The following are the commonly used arthritis tests to diagnose and monitor arthritis:

  • Antinuclear antibody: Antinuclear antibody, also called ANA, is a test that detects the presence of abnormal blood proteins, which could suggest the presence of rheumatoid arthritis and lupus.
  • Rheumatoid factor: A rheumatoid factor (RF) test analyzes and measures the antibody levels acting against a specific blood component of a patient. An RF test is often used to confirm psoriatic arthritis and rheumatoid arthritis.
  • Anti-cyclic citrullinated peptide: This blood test looks for the presence of anti-CCP antibodies that are prevalent among people with rheumatoid arthritis.
  • Uric acid: This test measures the uric acid level in a patient’s blood, which helps in diagnosing gout.
  • Erythrocyte sedimentation rate: A sed rate test measures the rate that red blood cells attach, fall, and settle and is used to determine inflammation.
  • C-reactive protein: c-reactive protein (CRP) blood test is used in diagnosing lupus, psoriatic arthritis, and rheumatoid arthritis.

Benefits of Arthritis Lab Testing With Ulta Lab Tests

At Ulta Lab Tests, we can provide you with the arthritis tests you need so you can obtain proper treatment in case you have rheumatoid arthritis. You can get your tests done at one of our 2,100 approved patient service centers and receive your medical results within a few business days.

Our testing process is simple and confidential, and it’s up to you whether you want to share your test results with your physician. Let us help you get tested for arthritis today.

Ulta Lab Test offers tests that are highly accurate and reliable, so you can make informed decisions about your health. With Ulta Lab Tests, you get:

  • Secure and confidential results
  • No insurance or referral needed
  • Affordable pricing, including doctor’s order
  • 100% satisfaction guarantee

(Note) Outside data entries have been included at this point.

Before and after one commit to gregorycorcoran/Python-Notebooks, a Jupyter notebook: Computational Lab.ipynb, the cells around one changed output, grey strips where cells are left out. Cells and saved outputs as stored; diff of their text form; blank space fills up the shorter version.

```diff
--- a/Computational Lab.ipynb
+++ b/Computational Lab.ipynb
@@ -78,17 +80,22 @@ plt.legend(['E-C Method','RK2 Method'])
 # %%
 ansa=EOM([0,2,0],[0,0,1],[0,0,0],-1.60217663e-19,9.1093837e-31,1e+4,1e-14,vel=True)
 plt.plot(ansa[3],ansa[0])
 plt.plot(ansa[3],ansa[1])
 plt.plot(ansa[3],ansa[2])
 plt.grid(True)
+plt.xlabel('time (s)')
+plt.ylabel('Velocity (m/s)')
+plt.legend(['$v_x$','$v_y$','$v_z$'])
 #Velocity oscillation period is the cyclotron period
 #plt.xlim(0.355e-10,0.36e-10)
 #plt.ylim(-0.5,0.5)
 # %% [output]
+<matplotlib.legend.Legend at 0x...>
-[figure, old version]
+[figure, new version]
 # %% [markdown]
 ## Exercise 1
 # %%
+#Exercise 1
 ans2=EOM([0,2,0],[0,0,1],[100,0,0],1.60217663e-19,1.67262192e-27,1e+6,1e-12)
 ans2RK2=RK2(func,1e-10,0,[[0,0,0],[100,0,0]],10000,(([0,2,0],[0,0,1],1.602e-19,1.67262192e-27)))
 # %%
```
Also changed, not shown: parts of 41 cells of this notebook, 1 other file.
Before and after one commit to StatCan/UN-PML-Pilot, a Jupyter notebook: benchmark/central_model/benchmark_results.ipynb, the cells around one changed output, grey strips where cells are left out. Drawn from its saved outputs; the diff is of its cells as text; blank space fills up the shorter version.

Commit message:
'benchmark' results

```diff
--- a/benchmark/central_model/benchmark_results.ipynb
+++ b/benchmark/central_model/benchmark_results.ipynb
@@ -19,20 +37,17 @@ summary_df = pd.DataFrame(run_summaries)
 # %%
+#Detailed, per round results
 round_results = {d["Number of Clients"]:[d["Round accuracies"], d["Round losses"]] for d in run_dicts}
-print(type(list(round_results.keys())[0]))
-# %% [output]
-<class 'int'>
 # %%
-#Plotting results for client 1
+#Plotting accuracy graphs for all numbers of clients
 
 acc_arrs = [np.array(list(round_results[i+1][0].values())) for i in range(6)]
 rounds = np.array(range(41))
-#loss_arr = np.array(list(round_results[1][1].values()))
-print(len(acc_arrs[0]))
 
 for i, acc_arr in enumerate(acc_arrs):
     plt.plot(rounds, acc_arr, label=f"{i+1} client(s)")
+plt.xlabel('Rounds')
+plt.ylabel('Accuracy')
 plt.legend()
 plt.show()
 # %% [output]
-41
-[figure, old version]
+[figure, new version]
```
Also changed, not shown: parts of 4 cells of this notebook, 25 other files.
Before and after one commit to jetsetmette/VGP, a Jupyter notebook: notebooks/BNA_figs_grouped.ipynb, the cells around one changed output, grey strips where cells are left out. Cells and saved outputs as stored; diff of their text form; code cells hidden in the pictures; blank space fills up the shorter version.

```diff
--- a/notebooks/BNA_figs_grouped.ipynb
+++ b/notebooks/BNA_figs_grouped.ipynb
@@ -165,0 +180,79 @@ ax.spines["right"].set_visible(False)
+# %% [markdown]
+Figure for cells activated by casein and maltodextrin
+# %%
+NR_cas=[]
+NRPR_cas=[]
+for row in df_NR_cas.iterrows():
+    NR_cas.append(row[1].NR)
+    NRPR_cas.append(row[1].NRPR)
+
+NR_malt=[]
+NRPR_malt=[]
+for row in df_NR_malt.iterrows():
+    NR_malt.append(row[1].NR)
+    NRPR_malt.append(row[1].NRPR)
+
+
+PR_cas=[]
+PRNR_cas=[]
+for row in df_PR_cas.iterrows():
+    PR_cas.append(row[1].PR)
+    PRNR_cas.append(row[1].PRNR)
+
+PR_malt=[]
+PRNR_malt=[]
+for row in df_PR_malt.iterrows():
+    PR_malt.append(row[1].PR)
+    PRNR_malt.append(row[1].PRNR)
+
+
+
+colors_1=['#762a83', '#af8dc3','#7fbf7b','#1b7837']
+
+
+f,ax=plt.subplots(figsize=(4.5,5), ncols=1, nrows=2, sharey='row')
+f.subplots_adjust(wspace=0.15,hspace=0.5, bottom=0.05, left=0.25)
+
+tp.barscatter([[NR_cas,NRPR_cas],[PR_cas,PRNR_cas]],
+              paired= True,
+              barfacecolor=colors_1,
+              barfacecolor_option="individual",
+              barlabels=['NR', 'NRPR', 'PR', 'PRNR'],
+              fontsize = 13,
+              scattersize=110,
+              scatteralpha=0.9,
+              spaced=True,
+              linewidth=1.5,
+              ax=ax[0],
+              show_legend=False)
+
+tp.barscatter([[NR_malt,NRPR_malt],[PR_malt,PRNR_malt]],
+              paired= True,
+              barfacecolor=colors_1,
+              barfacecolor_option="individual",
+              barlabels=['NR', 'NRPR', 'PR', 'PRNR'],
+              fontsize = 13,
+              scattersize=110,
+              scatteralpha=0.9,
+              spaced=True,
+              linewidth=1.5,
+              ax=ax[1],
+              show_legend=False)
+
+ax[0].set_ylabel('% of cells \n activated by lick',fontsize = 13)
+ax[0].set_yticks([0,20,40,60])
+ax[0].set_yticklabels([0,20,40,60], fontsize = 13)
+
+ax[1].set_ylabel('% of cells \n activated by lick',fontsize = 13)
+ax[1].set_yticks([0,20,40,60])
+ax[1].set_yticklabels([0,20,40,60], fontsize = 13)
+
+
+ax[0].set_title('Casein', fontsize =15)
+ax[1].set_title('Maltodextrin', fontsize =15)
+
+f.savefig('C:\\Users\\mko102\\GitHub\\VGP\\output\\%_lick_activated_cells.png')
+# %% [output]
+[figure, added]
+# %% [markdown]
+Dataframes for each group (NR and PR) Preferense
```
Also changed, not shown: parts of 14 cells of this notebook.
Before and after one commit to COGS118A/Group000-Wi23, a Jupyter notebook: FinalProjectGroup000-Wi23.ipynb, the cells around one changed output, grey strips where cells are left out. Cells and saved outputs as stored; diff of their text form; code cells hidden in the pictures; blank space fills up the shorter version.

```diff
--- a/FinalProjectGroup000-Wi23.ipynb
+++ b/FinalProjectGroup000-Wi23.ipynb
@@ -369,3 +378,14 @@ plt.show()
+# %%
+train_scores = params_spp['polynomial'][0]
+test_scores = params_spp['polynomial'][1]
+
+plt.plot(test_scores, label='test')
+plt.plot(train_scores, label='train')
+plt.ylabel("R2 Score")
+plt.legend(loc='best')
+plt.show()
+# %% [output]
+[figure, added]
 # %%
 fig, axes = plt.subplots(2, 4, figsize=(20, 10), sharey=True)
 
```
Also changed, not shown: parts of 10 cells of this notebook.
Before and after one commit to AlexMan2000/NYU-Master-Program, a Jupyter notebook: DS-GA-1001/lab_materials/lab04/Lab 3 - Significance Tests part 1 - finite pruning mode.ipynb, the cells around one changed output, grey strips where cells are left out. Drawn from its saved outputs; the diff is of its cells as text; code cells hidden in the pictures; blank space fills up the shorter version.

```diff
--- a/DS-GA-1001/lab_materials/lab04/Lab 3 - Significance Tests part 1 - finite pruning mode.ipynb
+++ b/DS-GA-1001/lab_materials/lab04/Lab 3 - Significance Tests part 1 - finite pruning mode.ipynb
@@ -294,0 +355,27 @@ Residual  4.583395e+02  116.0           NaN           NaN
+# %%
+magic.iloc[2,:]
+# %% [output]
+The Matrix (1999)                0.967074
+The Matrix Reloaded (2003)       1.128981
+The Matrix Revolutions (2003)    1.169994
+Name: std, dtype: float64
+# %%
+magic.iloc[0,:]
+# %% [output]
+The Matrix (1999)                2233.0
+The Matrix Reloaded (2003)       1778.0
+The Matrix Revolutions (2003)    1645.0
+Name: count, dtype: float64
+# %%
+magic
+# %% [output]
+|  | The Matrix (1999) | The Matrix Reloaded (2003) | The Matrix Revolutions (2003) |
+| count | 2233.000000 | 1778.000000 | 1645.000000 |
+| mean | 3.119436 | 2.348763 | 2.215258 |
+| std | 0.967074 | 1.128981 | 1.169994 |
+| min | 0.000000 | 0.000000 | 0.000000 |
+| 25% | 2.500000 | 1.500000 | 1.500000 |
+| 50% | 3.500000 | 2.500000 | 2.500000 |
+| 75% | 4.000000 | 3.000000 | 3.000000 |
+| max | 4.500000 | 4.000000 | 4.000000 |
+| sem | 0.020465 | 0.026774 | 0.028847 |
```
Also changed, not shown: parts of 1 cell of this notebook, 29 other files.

Order your arthritis lab test today, and your results will be sent to you confidentially online. Once you’ve received your results, consult with your physician for further details about the results of your test.

Stay on top of your health and track your progress with Ulta Lab Tests.